Abstract # 85:

Scheduled for Friday, June 22, 2007 10:30 AM-10:45 AM: Session 8 (North Main Hall C/D) Symposium

Stage of Reproductive Life, Atherosclerosis Progression and Estrogen Effects on Coronary Artery Atherosclerosis
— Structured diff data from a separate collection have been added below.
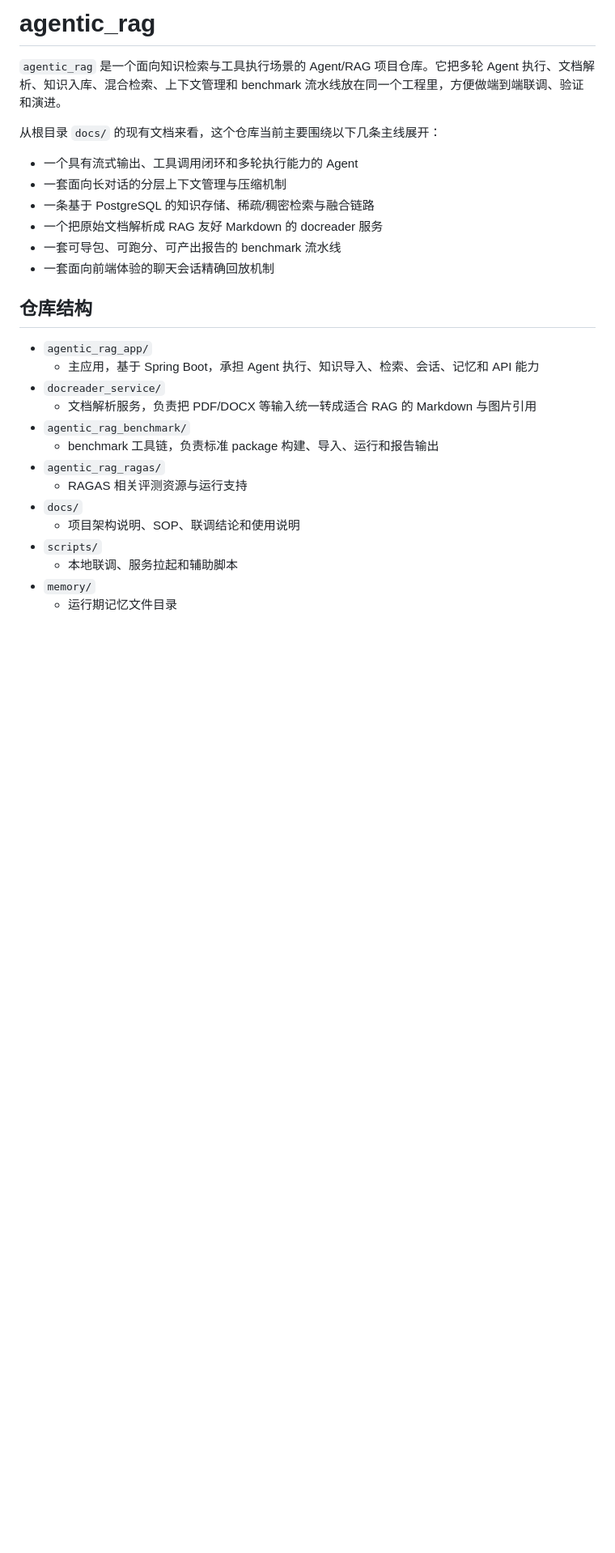
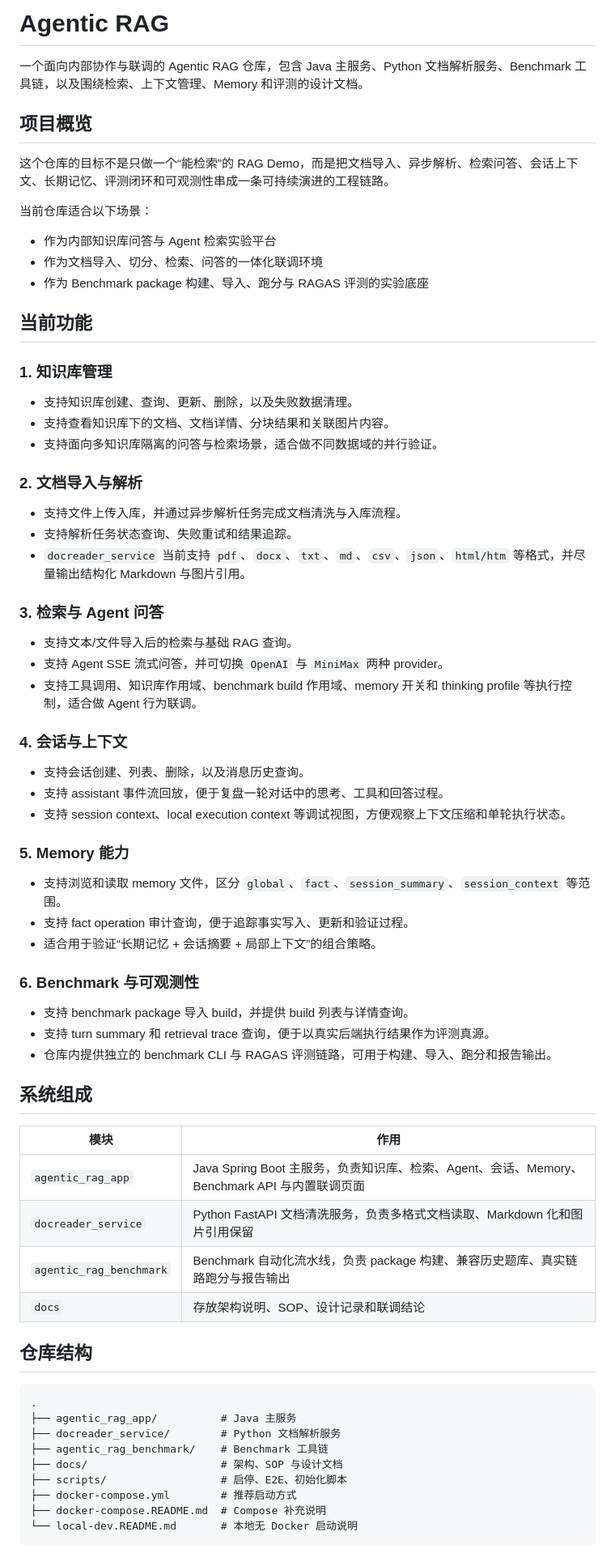
Before and after one commit to CantonChel/agentic_rag, a Markdown page: README.md, the part around one of its changes. Shown at 81% size. Rendered like a GitHub page; blank space fills up the shorter version.

````diff
--- a/README.md
+++ b/README.md
@@ -1,30 +1,75 @@
-# agentic_rag
+# Agentic RAG
 
-`agentic_rag` 是一个面向知识检索与工具执行场景的 Agent/RAG 项目仓库。它把多轮 Agent 执行、文档解析、知识入库、混合检索、上下文管理和 benchmark 流水线放在同一个工程里，方便做端到端联调、验证和演进。
+一个面向内部协作与联调的 Agentic RAG 仓库，包含 Java 主服务、Python 文档解析服务、Benchmark 工具链，以及围绕检索、上下文管理、Memory 和评测的设计文档。
 
-从根目录 `docs/` 的现有文档来看，这个仓库当前主要围绕以下几条主线展开：
+## 项目概览
 
-- 一个具有流式输出、工具调用闭环和多轮执行能力的 Agent
-- 一套面向长对话的分层上下文管理与压缩机制
-- 一条基于 PostgreSQL 的知识存储、稀疏/稠密检索与融合链路
-- 一个把原始文档解析成 RAG 友好 Markdown 的 docreader 服务
-- 一套可导包、可跑分、可产出报告的 benchmark 流水线
-- 一套面向前端体验的聊天会话精确回放机制
+这个仓库的目标不是只做一个“能检索”的 RAG Demo，而是把文档导入、异步解析、检索问答、会话上下文、长期记忆、评测闭环和可观测性串成一条可持续演进的工程链路。
+
+当前仓库适合以下场景：
+
+- 作为内部知识库问答与 Agent 检索实验平台
+- 作为文档导入、切分、检索、问答的一体化联调环境
+- 作为 Benchmark package 构建、导入、跑分与 RAGAS 评测的实验底座
+
+## 当前功能
+
+### 1. 知识库管理
+
+- 支持知识库创建、查询、更新、删除，以及失败数据清理。
+- 支持查看知识库下的文档、文档详情、分块结果和关联图片内容。
+- 支持面向多知识库隔离的问答与检索场景，适合做不同数据域的并行验证。
+
+### 2. 文档导入与解析
+
+- 支持文件上传入库，并通过异步解析任务完成文档清洗与入库流程。
+- 支持解析任务状态查询、失败重试和结果追踪。
+- `docreader_service` 当前支持 `pdf`、`docx`、`txt`、`md`、`csv`、`json`、`html/htm` 等格式，并尽量输出结构化 Markdown 与图片引用。
+
+### 3. 检索与 Agent 问答
+
+- 支持文本/文件导入后的检索与基础 RAG 查询。
+- 支持 Agent SSE 流式问答，并可切换 `OpenAI` 与 `MiniMax` 两种 provider。
+- 支持工具调用、知识库作用域、benchmark build 作用域、memory 开关和 thinking profile 等执行控制，适合做 Agent 行为联调。
+
+### 4. 会话与上下文
+
+- 支持会话创建、列表、删除，以及消息历史查询。
+- 支持 assistant 事件流回放，便于复盘一轮对话中的思考、工具和回答过程。
+- 支持 session context、local execution context 等调试视图，方便观察上下文压缩和单轮执行状态。
+
+### 5. Memory 能力
+
+- 支持浏览和读取 memory 文件，区分 `global`、`fact`、`session_summary`、`session_context` 等范围。
+- 支持 fact operation 审计查询，便于追踪事实写入、更新和验证过程。
+- 适合用于验证“长期记忆 + 会话摘要 + 局部上下文”的组合策略。
+
+### 6. Benchmark 与可观测性
+
+- 支持 benchmark package 导入 build，并提供 build 列表与详情查询。
+- 支持 turn summary 和 retrieval trace 查询，便于以真实后端执行结果作为评测真源。
+- 仓库内提供独立的 benchmark CLI 与 RAGAS 评测链路，可用于构建、导入、跑分和报告输出。
+
+## 系统组成
+
+| 模块 | 作用 |
+| --- | --- |
+| `agentic_rag_app` | Java Spring Boot 主服务，负责知识库、检索、Agent、会话、Memory、Benchmark API 与内置联调页面 |
+| `docreader_service` | Python FastAPI 文档清洗服务，负责多格式文档读取、Markdown 化和图片引用保留 |
+| `agentic_rag_benchmark` | Benchmark 自动化流水线，负责 package 构建、兼容历史题库、真实链路跑分与报告输出 |
+| `docs` | 存放架构说明、SOP、设计记录和联调结论 |
 
 ## 仓库结构
 
-- `agentic_rag_app/`
-  - 主应用，基于 Spring Boot，承担 Agent 执行、知识导入、检索、会话、记忆和 API 能力
-- `docreader_service/`
-  - 文档解析服务，负责把 PDF/DOCX 等输入统一转成适合 RAG 的 Markdown 与图片引用
-- `agentic_rag_benchmark/`
-  - benchmark 工具链，负责标准 package 构建、导入、运行和报告输出
-- `agentic_rag_ragas/`
-  - RAGAS 相关评测资源与运行支持
-- `docs/`
-  - 项目架构说明、SOP、联调结论和使用说明
-- `scripts/`
-  - 本地联调、服务拉起和辅助脚本
-- `memory/`
-  - 运行期记忆文件目录
+```text
+.
+├── agentic_rag_app/          # Java 主服务
+├── docreader_service/        # Python 文档解析服务
+├── agentic_rag_benchmark/    # Benchmark 工具链
+├── docs/                     # 架构、SOP 与设计文档
+├── scripts/                  # 启停、E2E、初始化脚本
+├── docker-compose.yml        # 推荐启动方式
+├── docker-compose.README.md  # Compose 补充说明
+└── local-dev.README.md       # 本地无 Docker 启动说明
+```
 
````
Also changed, not shown: other parts of README.md (+90 -110 lines).
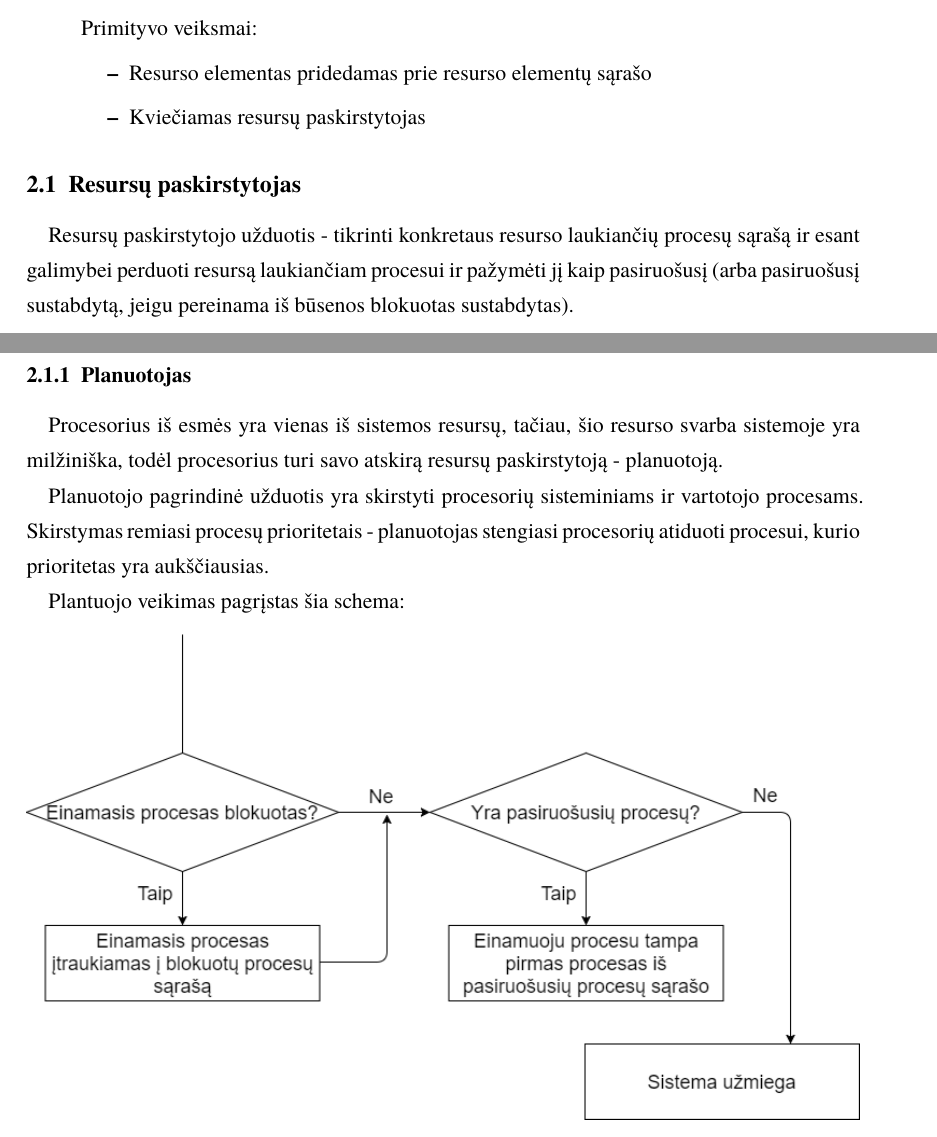
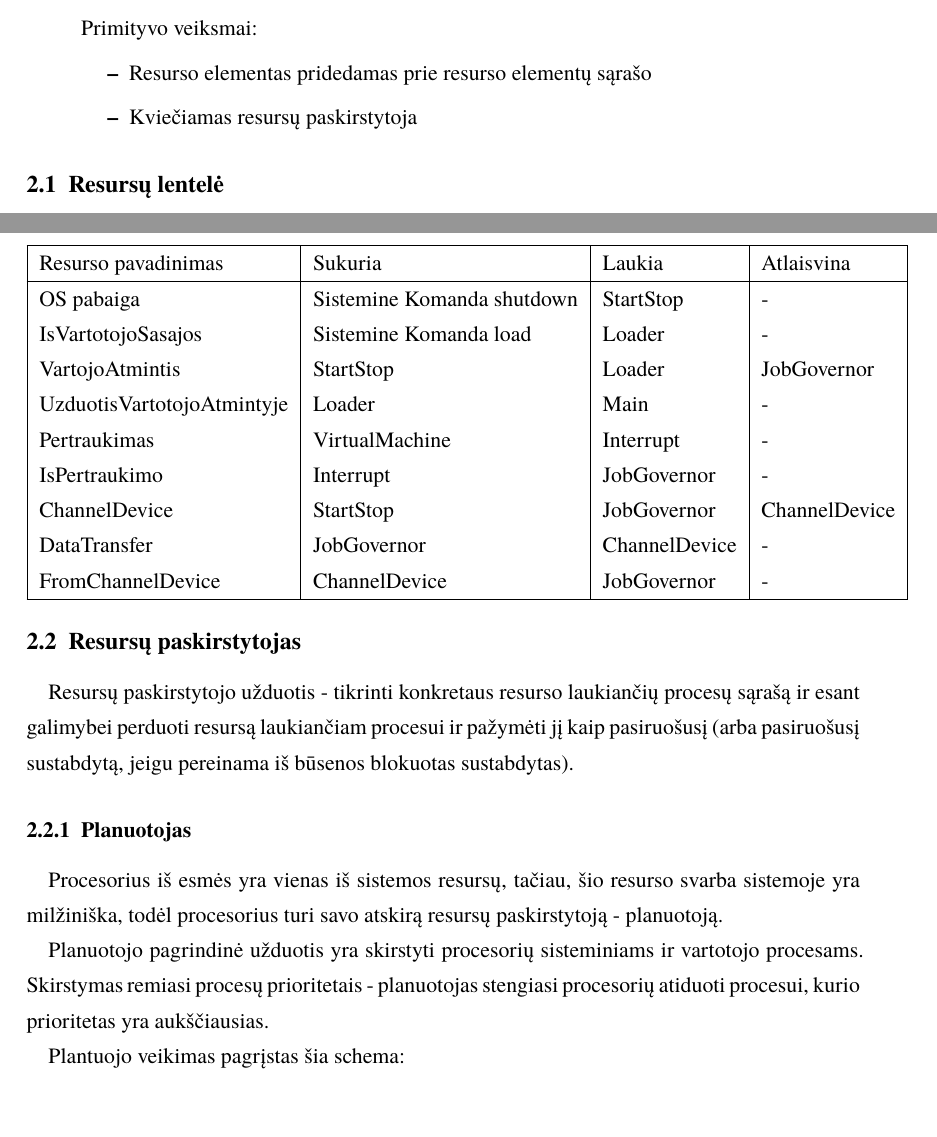
Before and after one commit to darom-2018/spec, a LaTeX document (os_spec.tex): two parts of pages 12 and 13 of 13 before the commit and two parts of pages 12 and 13 of 14 after it, joined at a grey line, cut so that both start at the same text. Compiled offline with XeLaTeX.

Commit message:
updated os_spec

```diff
--- a/os_spec.tex
+++ b/os_spec.tex
@@ -269,9 +269,28 @@
           Primityvo veiksmai:
           \begin{itemize}
             \item Resurso elementas pridedamas prie resurso elementų sąrašo
-            \item Kviečiamas resursų paskirstytojas
+            \item Kviečiamas resursų paskirstytoja
           \end{itemize}
       \end{itemize}
+      \subsection{Resursų lentelė}
+      \begin{center}
+        \begin{tabular}{ | l | l | l | l |}
+          \hline
+            Resurso pavadinimas & Sukuria & Laukia & Atlaisvina\\
+            \hline
+            OS pabaiga          & Sistemine Komanda shutdown & StartStop &-\\
+            IsVartotojoSasajos  & Sistemine Komanda load  & Loader &-\\
+            VartojoAtmintis     & StartStop     & Loader & JobGovernor\\
+            UzduotisVartotojoAtmintyje & Loader & Main &-\\
+            Pertraukimas        & VirtualMachine& Interrupt &-\\
+            IsPertraukimo       & Interrupt     & JobGovernor&-\\
+            ChannelDevice       & StartStop & JobGovernor & ChannelDevice \\
+            DataTransfer        & JobGovernor   & ChannelDevice &-\\
+            FromChannelDevice   & ChannelDevice & JobGovernor&-\\
+
+          \hline
+        \end{tabular}
+        \end{center}
       \subsection{Resursų paskirstytojas}
         Resursų paskirstytojo užduotis - tikrinti konkretaus resurso laukiančių procesų sąrašą ir esant galimybei perduoti resursą laukiančiam procesui ir pažymėti jį kaip pasiruošusį (arba pasiruošusį sustabdytą, jeigu pereinama iš būsenos blokuotas sustabdytas).
         \subsubsection{Planuotojas}
```
Also changed, not shown: os_spec.tex (2 more changed lines).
T. B. Clarkson
Wake Forest University School of Medicine, Comparative Medicine Clinical Research Center, Medical Center Boulevard, Winston-Salem, North Carolina 27157-1040, USA
     Today, there is controversy and confusion concerning whether postmenopausal hormone replacement therapy has any beneficial effects in inhibiting the progression of coronary artery atherosclerosis. The uncertainty has arisen because a large body of evidence had suggested that estrogen deficiency was the major modulator of atherosclerosis progression of females; however, recent clinical trials done using older postmenopausal women found no evidence of benefit and, indeed, harm during the first year of hormone treatment. Based largely on monkey studies, there is now an emerging hypothesis that the stage of reproductive life and the extent of atherosclerosis progression are primary determinants of whether estrogens will have cardiovascular benefits. In summary, monkey studies have found that the extent of premenopausal atherosclerosis (largely determined by psychosocial stress) determines the trajectory of progression and the subsequent extent of postmenopausal atherosclerosis (Clarkson & Appt, 2005). Additionally, the monkey studies have shown that there is a "window of opportunity" for estrogens to have their beneficial effects on arteries. When estrogens are administered just after surgical menopause, there is a 70% inhibition in the progression of coronary artery atherosclerosis; however, if estrogen treatment is delayed for a period equivalent to six postmenopausal years for women, there are no cardiovascular benefits.